* **What is expected**: Looking through the data below, work out how many lines have the word "bahn". Reply with that number only.

* **The input**:

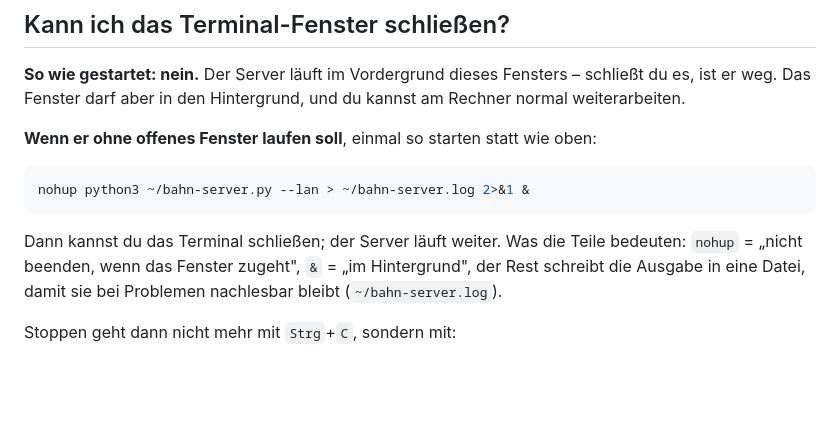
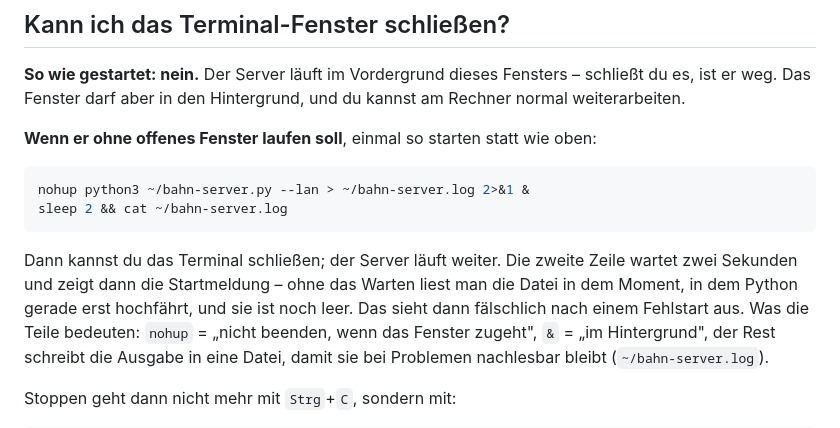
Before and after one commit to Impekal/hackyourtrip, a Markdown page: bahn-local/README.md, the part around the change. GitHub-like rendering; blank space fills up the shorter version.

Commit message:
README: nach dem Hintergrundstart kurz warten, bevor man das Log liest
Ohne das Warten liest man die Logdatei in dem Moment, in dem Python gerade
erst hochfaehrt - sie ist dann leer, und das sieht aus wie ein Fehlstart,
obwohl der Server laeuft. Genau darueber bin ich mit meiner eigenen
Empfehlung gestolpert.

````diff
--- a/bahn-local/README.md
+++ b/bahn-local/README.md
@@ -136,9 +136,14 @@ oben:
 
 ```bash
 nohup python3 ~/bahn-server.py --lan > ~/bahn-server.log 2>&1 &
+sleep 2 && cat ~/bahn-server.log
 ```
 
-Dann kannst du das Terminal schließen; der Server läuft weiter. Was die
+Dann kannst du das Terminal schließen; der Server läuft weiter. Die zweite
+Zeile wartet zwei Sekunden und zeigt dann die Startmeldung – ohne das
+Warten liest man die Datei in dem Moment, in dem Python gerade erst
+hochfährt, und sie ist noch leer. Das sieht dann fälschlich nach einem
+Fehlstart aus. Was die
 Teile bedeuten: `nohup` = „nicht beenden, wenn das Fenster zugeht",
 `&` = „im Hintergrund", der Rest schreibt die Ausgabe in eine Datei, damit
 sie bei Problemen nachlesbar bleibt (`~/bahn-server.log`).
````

---

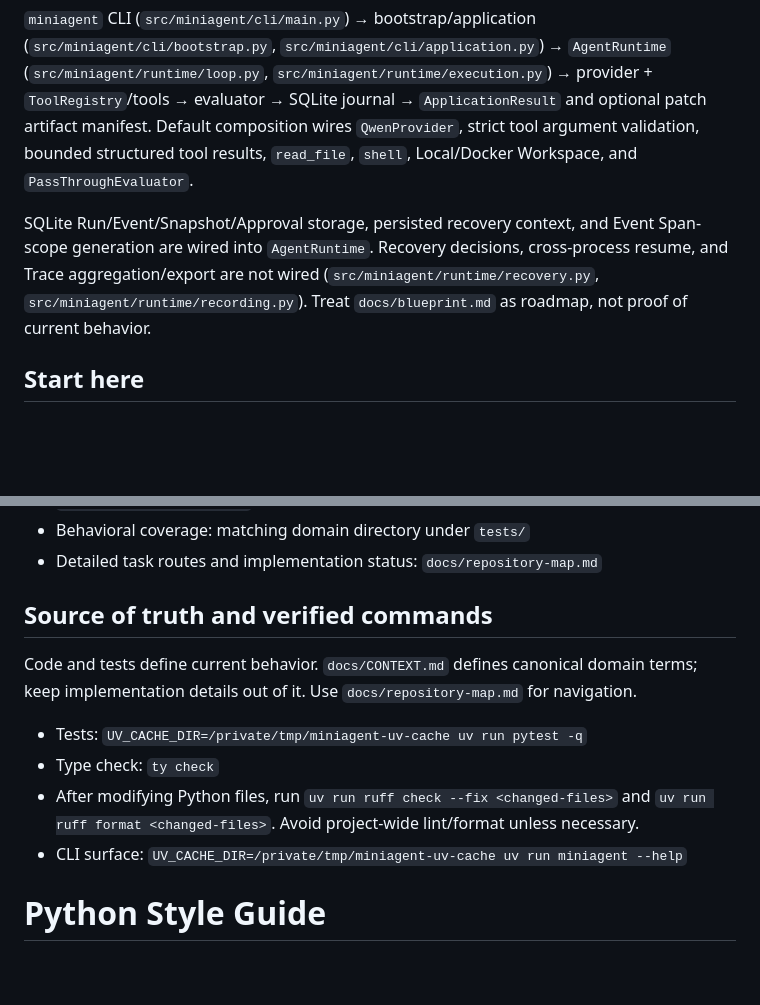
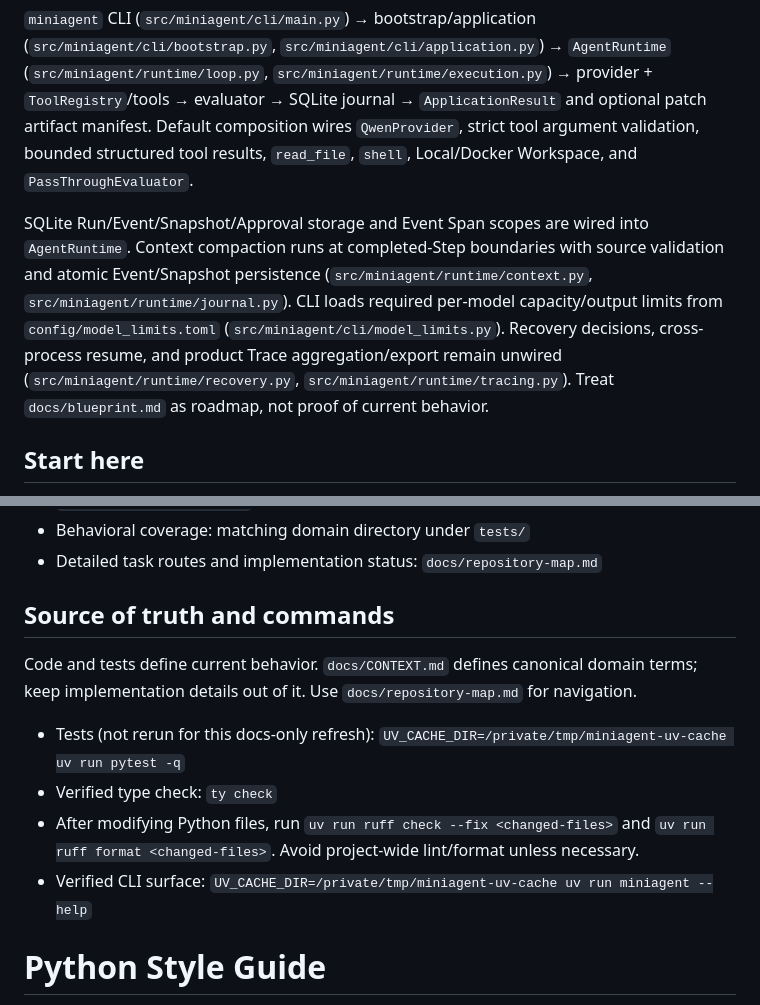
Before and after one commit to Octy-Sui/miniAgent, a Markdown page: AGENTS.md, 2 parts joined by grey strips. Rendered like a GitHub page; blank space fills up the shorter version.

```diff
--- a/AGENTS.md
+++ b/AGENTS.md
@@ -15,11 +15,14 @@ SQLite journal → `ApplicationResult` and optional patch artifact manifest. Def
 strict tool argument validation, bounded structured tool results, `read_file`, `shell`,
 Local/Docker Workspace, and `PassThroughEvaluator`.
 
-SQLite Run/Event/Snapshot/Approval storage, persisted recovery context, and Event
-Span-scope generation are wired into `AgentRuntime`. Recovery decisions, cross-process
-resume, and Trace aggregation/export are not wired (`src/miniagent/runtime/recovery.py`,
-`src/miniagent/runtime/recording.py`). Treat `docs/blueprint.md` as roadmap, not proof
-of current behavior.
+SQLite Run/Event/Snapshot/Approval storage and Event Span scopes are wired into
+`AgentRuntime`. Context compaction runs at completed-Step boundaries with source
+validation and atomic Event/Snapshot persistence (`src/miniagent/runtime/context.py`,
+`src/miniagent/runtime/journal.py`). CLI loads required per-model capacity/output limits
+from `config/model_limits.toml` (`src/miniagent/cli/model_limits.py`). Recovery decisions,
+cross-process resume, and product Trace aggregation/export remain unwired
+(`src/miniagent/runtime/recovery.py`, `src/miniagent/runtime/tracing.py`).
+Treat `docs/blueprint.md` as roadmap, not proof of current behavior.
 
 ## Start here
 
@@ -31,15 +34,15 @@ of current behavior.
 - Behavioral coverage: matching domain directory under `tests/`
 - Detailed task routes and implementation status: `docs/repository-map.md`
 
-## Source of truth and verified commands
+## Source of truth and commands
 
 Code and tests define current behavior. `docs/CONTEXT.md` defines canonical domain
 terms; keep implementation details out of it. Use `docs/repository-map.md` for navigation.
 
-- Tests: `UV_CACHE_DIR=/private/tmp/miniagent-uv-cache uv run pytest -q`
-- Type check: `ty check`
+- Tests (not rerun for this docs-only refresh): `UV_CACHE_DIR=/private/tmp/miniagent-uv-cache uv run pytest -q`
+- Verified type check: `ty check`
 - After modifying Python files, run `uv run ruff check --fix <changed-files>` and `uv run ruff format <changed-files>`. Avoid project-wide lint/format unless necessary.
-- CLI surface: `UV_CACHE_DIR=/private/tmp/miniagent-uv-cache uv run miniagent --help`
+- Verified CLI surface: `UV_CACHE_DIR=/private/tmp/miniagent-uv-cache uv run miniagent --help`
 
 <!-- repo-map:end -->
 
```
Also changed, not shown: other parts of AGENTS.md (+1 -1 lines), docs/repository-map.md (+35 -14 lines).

* **Output for this exercise**: 6